I am also mindful of Martin’s attention to the “ordinary” world behind the pomp and glitter of royalty. Many of Martin’s most memorable characters are either members of the “small folks” (farmers, blacksmiths, cooks, etc.) or common creatures forced to struggle against daunting odds. An impressive number of characters have physical or mental defects, such as Hodor, the simple-minded giant that can only repeat his name. The obese and cowardly Samwell Tarley who finds himself trapped in the Night Watch where survival demands skill and courage. There are numerous maimed and sickly children, both in the royal courts and in the village streets. Martin seems to say, they are there, struggling to cope, but gamely playing the cards that fate or the gods have dealt them. As the murderous Sandor Clegane tells the hopelessly silly Sansa Stark, “It is not all lemon cake and music out there.”
George R. R. Martin is in the process of creating a new mythology ... an astonishingly complex world which, in turn, has its own mythologies of tales within tales of a time when dragons ruled the ancient world and religious faith was devout and tangible. The people who fight, love and die in A Storm of Swords are motivated by money, power and lust, like the rest of humanity. But across the Narrow Sea, a golden-haired woman called Khaleesi, the Dragon Queen, is moving toward the Seven Kingdoms; in the north something cold and relentless is attempting to scale the Wall. There is also a woman called “The Red Queen” who has the power to make her god “tangible” again and she has the forces of King Stannis of the House Baratheon behind her. Stay tuned.

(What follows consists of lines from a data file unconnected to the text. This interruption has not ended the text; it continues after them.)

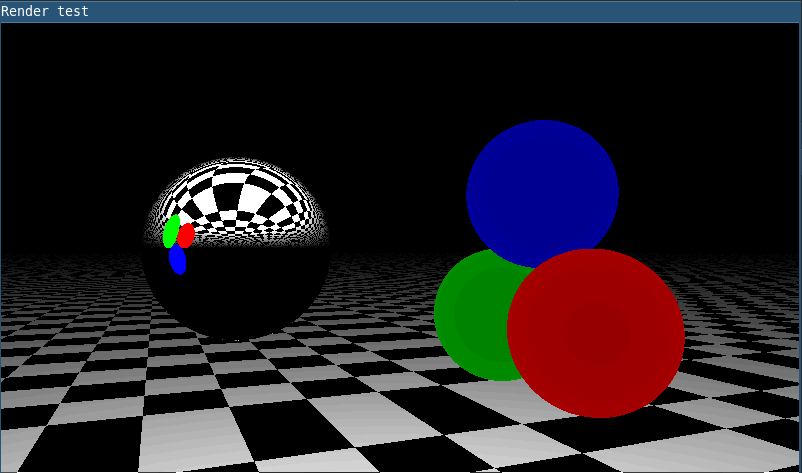
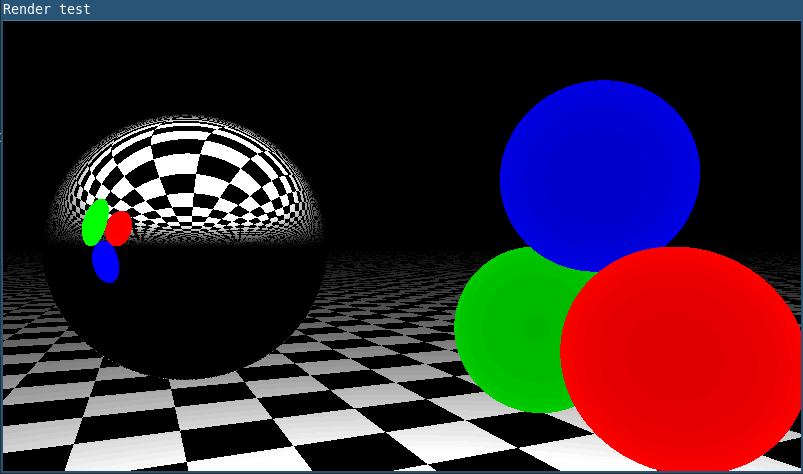
plane sinking fix

diff --git a/src/Main.java b/src/Main.java
@@ -14,11 +14,13 @@ public class Main extends JPanel implements KeyListener {
     private boolean KA_DOWN = false;
     private boolean KS_DOWN = false;
     private boolean KD_DOWN = false;
+    private boolean KR_DOWN = false;
+    private boolean KF_DOWN = false;
 
     private boolean KE_DOWN = false;
     private boolean KQ_DOWN = false;
-    private boolean KR_DOWN = false;
-    private boolean KF_DOWN = false;
+    private boolean KT_DOWN = false;
+    private boolean KG_DOWN = false;
 
     private float move_velocity = 0.2f;
     private float rot_velocity = 0.1f;
@@ -57,6 +59,14 @@ public class Main extends JPanel implements KeyListener {
                 KF_DOWN = true;
                 break;
 
+            case KeyEvent.VK_T:
+                KT_DOWN = true;
+                break;
+            case KeyEvent.VK_G:
+                KG_DOWN = true;
+                break;
+
+
             case KeyEvent.VK_SPACE:
                 camera.space_default();
                 break;
@@ -92,6 +102,13 @@ public class Main extends JPanel implements KeyListener {
                 KF_DOWN = false;
                 break;
 
+            case KeyEvent.VK_T:
+                KT_DOWN = false;
+                break;
+            case KeyEvent.VK_G:
+                KG_DOWN = false;
+                break;
+
         }
     }
 
@@ -123,13 +140,14 @@ public class Main extends JPanel implements KeyListener {
         if (KS_DOWN) camera.move_forward(-move_velocity);
         if (KD_DOWN) camera.move_right(move_velocity);
         if (KA_DOWN) camera.move_right(-move_velocity);
+        if (KR_DOWN) camera.move_up(move_velocity);
+        if (KF_DOWN) camera.move_up(-move_velocity);
 
         // camera rotation
         if (KE_DOWN) camera.yaw(rot_velocity);
         if (KQ_DOWN) camera.yaw(-rot_velocity);
-        if (KR_DOWN) camera.pitch(rot_velocity);
-        if (KF_DOWN) camera.pitch(-rot_velocity);
-
+        if (KG_DOWN) camera.pitch(rot_velocity);
+        if (KT_DOWN) camera.pitch(-rot_velocity);
 
         camera.render_perspective(renderables);
         graphics.drawImage(camera.getImage(), 0, 0, null);

diff --git a/src/Plane.java b/src/Plane.java
@@ -25,7 +25,7 @@ public class Plane extends Renderable {
     @Override
     public Color colorHit(Ray ray) {
         float t = touch(ray);
-        if (Float.isNaN(t)) return color.BLACK;
+        if (Float.isNaN(t) || t <= 0) return color.BLACK;
 
         Vec3 point = ray.point(t);
         int x = (int)Math.ceil(point.getX()), y = (int)Math.ceil(point.getY());
@@ -36,13 +36,15 @@ public class Plane extends Renderable {
             c = Color.BLACK;
         }
 
+        if (t <= 0.01) return c; // a hack to make it not crash when perpendicularly sinking into plane
+
         int red = c.getRed();
         int green = c.getGreen();
         int blue = c.getBlue();
 
-        red = Math.min(red, 6*(int)(red / (t)));
-        green = Math.min(green, 6*(int)(green / (t)));
-        blue = Math.min(blue, 6*(int)(blue / (t)));
+        red = Math.min(c.getRed(),      6*(int)(red / t)  );
+        green = Math.min(c.getGreen(),  6*(int)(green / t));
+        blue = Math.min(c.getBlue(),    6*(int)(blue / t) );
 
         //return color;
         return new Color(red, green, blue);

diff --git a/src/MirrorSphere.java b/src/MirrorSphere.java
@@ -7,10 +7,11 @@ public class MirrorSphere extends Sphere {
     }
 
     public Color colorHit(Ray ray, ArrayList<Renderable> renderables) {
-        float t = touch(ray);
+        float t = super.touch(ray);
         if (Float.isNaN(t)) return Color.BLACK;
 
-        Ray reflect = ray.reflect(this.rhat(ray.point(t)), t);
+        Vec3 rhat = super.rhat(ray.point(t));
+        Ray reflect = ray.reflect(rhat, t);
 
         float min_dist = Float.MAX_VALUE;
         Color c = Color.black;

diff --git a/src/Vec3.java b/src/Vec3.java
@@ -42,7 +42,7 @@ public class Vec3 {
     }
 
     public Vec3 proj(Vec3 B) {
-        return B.scale(this.dot(B) / B.dot(B));
+        return B.scale(dot(B) / B.dot(B));
     }
 
     public Vec3 negate() {
@@ -50,7 +50,7 @@ public class Vec3 {
     }
 
     public float dot(Vec3 vec) {
-        return x * vec.x + y * vec.y + z * vec.z;
+        return (x * vec.x) + (y * vec.y) + (z * vec.z);
     }
 
     public Vec3 unit() {

diff --git a/src/Ray.java b/src/Ray.java
@@ -21,8 +21,8 @@ public class Ray {
 
     public Ray reflect(Vec3 norm, float t) {
         Vec3 O = point(t);
-        Vec3 D = direction.add(direction.proj(norm).scale(-2)).unit();
-        return new Ray(O, D);
+        Vec3 D = direction.sub(direction.proj(norm).scale(2)).unit();
+        return new Ray(O,D);
     }
 }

A Storm of Swords by George R. R. Martin. Bantam Books, 2000. 973 pages.